"This is the house we got arrested trying to rob," he says.

He stares at it for a few moments, realizing how different his life could have been because of that one decision. "That's the biggest thing I regret, stealing and doing stuff like that," he says. "I will never do that again. I will never, ever steal from nobody."

Interestingly, it was not the court appearance that scared him straight. It was a phone call from an aunt in Indianapolis who said Eddie's mother was blaming herself for his troubles, which also included an earlier arrest, also for burglary.

"As a parent, sometimes you go back and think coulda, woulda, shoulda," Angelia says today. "His brother already had gone through some stuff, and now he was dealing with the legal system. You don't want to see that for your kids."

The night Eddie's aunt called, the door opened, and Eddie walked in. Angelia had been sitting on her bed crying crying. He wrapped her in a firm hug.

"Mama," he said, "I'm going to change. You ain't failing. It's us."

Then he went to his dad.

"I'm ready," he said.

"He came to me and said, 'Daddy, I want to do this transfer,' " Bo Jack recalls. "I told him, before I do anything, you've got to be for real about what you're going to do."

So, after failing most of his classes his final semester at Northeast High, Jackson enrolled at Boyd Anderson High in Lauderdale Lakes and set about making things right. He took supplemental online courses throughout his junior year. Then he went out and dominated on the field as a senior.

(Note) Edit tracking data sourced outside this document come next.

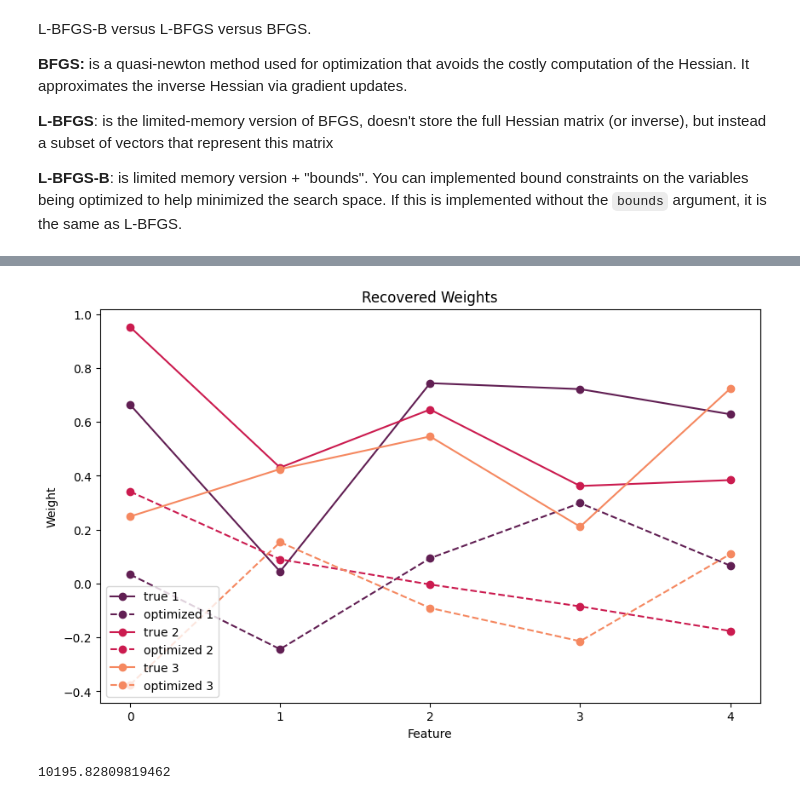
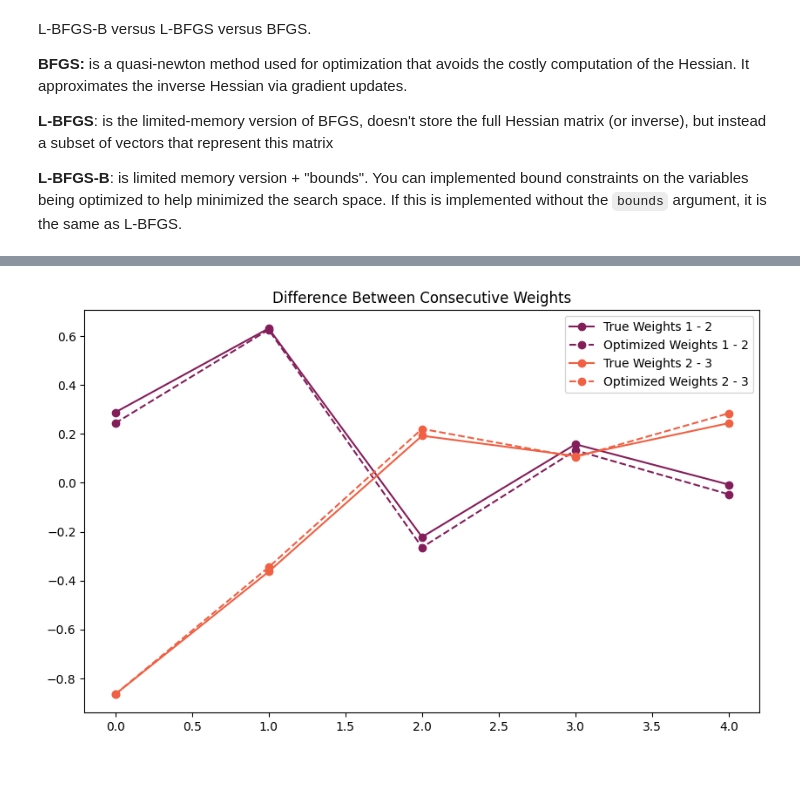
Before and after one commit to jess-breda/violations-multinomial, a Jupyter notebook: multiclass_logistic_regression.ipynb, the cells around one changed output, grey strips where cells are left out. Cells and saved outputs as stored; diff of their text form; code cells hidden in the pictures; blank space fills up the shorter version.

```diff
--- a/multiclass_logistic_regression.ipynb
+++ b/multiclass_logistic_regression.ipynb
@@ -259,8 +254,47 @@ plt.plot(optimized_W[:, 0] - optimized_W[:, 1], color="orange")
+# %%
+def plot_weight_differences(true_W, optimized_W):
+    """
+    Plot the differences between consecutive weights for both true and optimized weights.
+
+    Parameters:
+    - true_W: true weights
+    - optimized_W: weights obtained after optimization
+
+    Returns:
+    - plots the differences.
+    """
+
+    # Number of classes
+    D_w_bias = true_W.shape[0]
+    C = true_W.shape[1]
+
+    # labels / colors
+    feature_and_bias_labels = np.arange(D_w_bias)
+    colors = sns.color_palette("rocket", n_colors=C - 1).as_hex()
+
+    fig, ax = plt.subplots(figsize=(10, 6))
+    for c in range(C - 1):
+        ax.plot(
+            feature_and_bias_labels,
+            true_W[:, c] - true_W[:, c + 1],
+            label=f"True Weights {c+1} - {c+2}",
+            color=colors[c],
+            marker="o",
+        )
+        # Plotting the true weights
+        # plt.plot(true_W[:, i] - true_W[:, i + 1], label=f"True Weights {i+1} - {i+2}")
+        ax.plot(
+            feature_and_bias_labels,
+            optimized_W[:, c] - optimized_W[:, c + 1],
+            label=f"Optimized Weights {c+1} - {c+2}",
+            color=colors[c],
+            marker="o",
+            linestyle="dashed",
+        )
+
+    plt.legend()
+    ax.set_title("Difference Between Consecutive Weights")
 # %%
-plot_weights_multi_class(true_W, optimized_W)
+plot_weight_differences(true_W, optimized_W)
 # %% [output]
-[figure, old version]
+[figure, new version]
-# %%
-multiclass_logistic_cost(true_W, X_with_bias, Y)
-# %% [output]
-10195.82809819462
```
Also changed, not shown: parts of 19 cells of this notebook.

When it came time to choose a college, he knew only one thing with certainty: He wanted a change of scenery. Tuscaloosa, Alabama, offered it.

"He told me he wanted to get away from home," says Ha Ha Clinton-Dix, whose Crimson Tide tenure overlapped with Jackson's in 2013, and who hosted Jackson on his recruiting trip to Alabama. (Clinton-Dix became Jackson's teammate once again this offseason after signing with the Bears.) "Being that I'm from Florida, too, I told him that this is the best place to be. You're not too far from home, and (coach Nick) Saban is going to put you in the best position to be successful. Eddie was a good kid. We all go through hard times, and we face a lot of adversity."

"It's alright, baby boy," his father said. "You're going to make teams pay."

The words may have felt hollow at the time, but they have proven to be prophetic. After a solid rookie season, Jackson has established himself as one of the league's top defensive playmakers, tying for second last season with seven takeaways and ranking fourth with six interceptions. While his ability to get his hands on the football makes him noteworthy, it's what he does afterward that makes him special.

In fact, no player has been better at transitioning from defense to offense after a turnover than Jackson over the past two seasons. He has five defensive scores -- three on interceptions, two on fumble recoveries -- which is two more than anyone else in that span, and he had another pick-six called back last season against the Arizona Cardinals because of a penalty on a teammate.

"It just goes back to his instincts and God-given ability to run with the football," says new Denver Broncos coach Vic Fangio, who was the Bears' defensive coordinator the past four seasons. "He was a part-time punt returner in college, so he has great running skills. When he gets the ball in the open field, there aren't a lot of guys on the offensive side that can tackle him. So, he's a threat to score every time."

His ability to reach the end zone is a carry-over from high school and college, where he scored once out of every three times he intercepted the ball as a defensive back, returning two of his six picks for touchdowns at Boyd Anderson and three of his nine at Alabama. He also set a Crimson Tide record with 303 return yards following interceptions.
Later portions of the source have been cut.